4. Making the business case
Tangible benefits may include increased productivity, reduced costs (not necessarily just labour), improved stock accuracy, improved pick accuracy, better space and asset utilisation, improved customer service levels, and better data visibility, which can feed improvement right across the business.
The case should also demonstrate scalability, future proofing, support for supply chain resilience, and perhaps contributions to environmental, employee welfare and other goals. The impact on labour market resilience – attracting, retaining, protecting, and enhancing the experience of the workforce, is also important.
Costs will depend on the solution itself – a modular design and implementation approach could smooth cash outflow and link more closely to business volume growth. Increasingly some automation, such as mobile robotics and many of the IT elements, is available to lease or as ‘aaS’ (as a Service), giving alternative and lower-risk financing options. Service Level Agreements, for maintenance, upgrades etc., need to be carefully considered and there also may be a requirement for in-house IT, maintenance and other specialist skills. Depending on the solution, there may be other costs such as building-related expenditure – flooring, wiring, internal reconfiguration.
Return on investment speed will also depend on the solution chosen and the current operation. Some automation is designed to be a long-term strategic investment, while other plans may be about quick wins and low-hanging fruit (although longer-term goals still need to be included). It’s about ensuring the right match between your business and the solutions available, now and for the future.

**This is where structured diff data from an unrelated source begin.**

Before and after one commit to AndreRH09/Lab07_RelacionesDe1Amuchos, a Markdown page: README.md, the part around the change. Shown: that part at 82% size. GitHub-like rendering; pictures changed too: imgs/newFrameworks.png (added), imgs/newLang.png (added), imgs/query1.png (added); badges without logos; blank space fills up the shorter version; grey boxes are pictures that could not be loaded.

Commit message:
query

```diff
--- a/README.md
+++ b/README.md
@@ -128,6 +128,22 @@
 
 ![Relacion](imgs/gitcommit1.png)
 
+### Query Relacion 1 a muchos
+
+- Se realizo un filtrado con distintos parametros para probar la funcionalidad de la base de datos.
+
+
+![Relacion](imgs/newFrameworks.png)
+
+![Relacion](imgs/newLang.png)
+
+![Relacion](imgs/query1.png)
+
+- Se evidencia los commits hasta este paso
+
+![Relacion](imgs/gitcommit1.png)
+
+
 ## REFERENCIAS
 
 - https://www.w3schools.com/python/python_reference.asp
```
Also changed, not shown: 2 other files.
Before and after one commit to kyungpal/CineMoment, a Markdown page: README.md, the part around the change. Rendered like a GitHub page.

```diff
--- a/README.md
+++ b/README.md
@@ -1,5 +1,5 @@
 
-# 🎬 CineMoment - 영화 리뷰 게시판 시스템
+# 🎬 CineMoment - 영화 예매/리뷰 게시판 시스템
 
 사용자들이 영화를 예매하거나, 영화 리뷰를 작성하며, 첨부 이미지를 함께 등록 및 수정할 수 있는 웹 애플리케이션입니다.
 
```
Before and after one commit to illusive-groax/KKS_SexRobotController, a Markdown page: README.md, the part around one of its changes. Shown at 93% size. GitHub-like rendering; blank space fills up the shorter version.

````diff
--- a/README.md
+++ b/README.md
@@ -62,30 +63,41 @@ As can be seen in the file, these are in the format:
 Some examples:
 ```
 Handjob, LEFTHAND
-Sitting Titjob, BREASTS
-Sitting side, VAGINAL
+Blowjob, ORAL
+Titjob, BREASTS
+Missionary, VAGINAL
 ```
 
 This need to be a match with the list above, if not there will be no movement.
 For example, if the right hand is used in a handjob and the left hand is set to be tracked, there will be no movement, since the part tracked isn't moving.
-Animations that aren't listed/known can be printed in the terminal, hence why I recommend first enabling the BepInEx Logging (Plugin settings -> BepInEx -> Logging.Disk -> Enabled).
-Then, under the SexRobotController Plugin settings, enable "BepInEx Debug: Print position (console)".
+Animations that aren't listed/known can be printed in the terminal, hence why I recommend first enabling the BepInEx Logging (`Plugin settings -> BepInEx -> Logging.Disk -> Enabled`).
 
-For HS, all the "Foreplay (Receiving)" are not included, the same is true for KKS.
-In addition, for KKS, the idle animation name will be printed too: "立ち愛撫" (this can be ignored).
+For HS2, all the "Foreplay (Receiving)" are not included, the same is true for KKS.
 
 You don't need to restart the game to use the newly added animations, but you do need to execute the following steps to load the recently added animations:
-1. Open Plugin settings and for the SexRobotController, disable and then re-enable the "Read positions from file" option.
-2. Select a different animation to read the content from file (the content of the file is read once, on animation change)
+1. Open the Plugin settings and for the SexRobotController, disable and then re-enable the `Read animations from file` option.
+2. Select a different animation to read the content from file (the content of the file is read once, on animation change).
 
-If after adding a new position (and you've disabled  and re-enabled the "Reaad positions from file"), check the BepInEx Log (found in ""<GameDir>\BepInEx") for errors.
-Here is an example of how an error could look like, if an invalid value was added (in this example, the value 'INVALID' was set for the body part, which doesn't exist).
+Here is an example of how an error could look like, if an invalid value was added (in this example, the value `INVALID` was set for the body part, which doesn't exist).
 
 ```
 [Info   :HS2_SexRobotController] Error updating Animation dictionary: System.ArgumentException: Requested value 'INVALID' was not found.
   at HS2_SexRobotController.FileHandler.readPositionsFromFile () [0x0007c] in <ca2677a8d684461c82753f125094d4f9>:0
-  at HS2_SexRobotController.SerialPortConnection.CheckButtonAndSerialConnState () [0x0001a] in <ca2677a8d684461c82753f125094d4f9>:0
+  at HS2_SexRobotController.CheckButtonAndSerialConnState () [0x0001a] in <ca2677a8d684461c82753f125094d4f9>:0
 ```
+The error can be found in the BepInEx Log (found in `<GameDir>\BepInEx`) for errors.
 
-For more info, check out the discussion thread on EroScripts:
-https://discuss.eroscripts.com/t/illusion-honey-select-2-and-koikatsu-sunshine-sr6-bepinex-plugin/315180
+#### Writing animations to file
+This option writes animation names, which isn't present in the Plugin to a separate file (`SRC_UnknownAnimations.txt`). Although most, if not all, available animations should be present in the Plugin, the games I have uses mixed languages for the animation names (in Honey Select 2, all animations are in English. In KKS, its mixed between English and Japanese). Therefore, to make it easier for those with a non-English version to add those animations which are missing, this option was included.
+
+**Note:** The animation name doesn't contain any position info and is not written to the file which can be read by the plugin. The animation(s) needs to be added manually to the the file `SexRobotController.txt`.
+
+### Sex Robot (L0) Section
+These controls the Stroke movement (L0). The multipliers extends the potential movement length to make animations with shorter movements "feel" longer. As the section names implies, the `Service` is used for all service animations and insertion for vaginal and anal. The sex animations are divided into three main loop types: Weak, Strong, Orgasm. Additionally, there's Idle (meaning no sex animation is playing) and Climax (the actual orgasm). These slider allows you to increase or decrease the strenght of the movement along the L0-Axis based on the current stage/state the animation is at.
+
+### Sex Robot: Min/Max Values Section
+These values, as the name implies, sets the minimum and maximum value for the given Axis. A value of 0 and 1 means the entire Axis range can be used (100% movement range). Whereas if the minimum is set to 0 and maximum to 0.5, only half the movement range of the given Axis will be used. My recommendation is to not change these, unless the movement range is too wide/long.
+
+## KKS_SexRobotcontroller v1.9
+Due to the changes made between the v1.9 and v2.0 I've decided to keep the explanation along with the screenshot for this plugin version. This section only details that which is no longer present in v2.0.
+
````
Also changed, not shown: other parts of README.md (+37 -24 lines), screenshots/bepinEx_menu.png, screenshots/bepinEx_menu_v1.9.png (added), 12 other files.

5. Successful implementation
While installing most automation is no longer the ‘shut the site for six months’ project it used to be, implementation still requires careful planning and appropriate resourcing.
Successful implementations include bringing end-users into the project at the beginning, as much to achieve cultural change and user acceptance as to ensure robust operational input. There should be a process in hand for post-implementation continuous improvement, of the automation itself and of the ways in which the business interacts with the automation.
Comprehensive programme management will include planning for go-live, for user acceptance testing, and for maintaining current operations at an acceptable level throughout the process. Technical expertise may come from the vendor, and perhaps an independent consultant/systems integrator, especially if a multi-vendor installation is proposed.
The detailed route map that evolves from these five steps will be unique to each organisation. But following these steps should help maximise the benefits of automation, while minimising costs and the possibility of nasty surprises.
Does any of this resonate with you and your business direction? Are you considering warehouse automation? Are you already in the middle of an automation change process but it’s not progressing along the path you thought or expected?
With a wealth of automation experience across many sectors, Bis Henderson Consulting can help guide your company through its review of the new retail landscape, analysis of current operations, and assessment of the potential for automation – as well as offering vendor-neutral advice in supplier and solution selection, through to detailed design, project implementation and post go-live independent review and enhancement. Success depends upon expertise.
Contact Louisa at: firstname.lastname@example.org or visit www.bis-hendersonconsulting.com
Don’t miss part three… coming soon!
In case you missed part one...
In the first in the series, Louisa Hosegood, examines the role of the stock room in the new retail supply chain, and exactly how blurred the line between front and back of house needs to be now: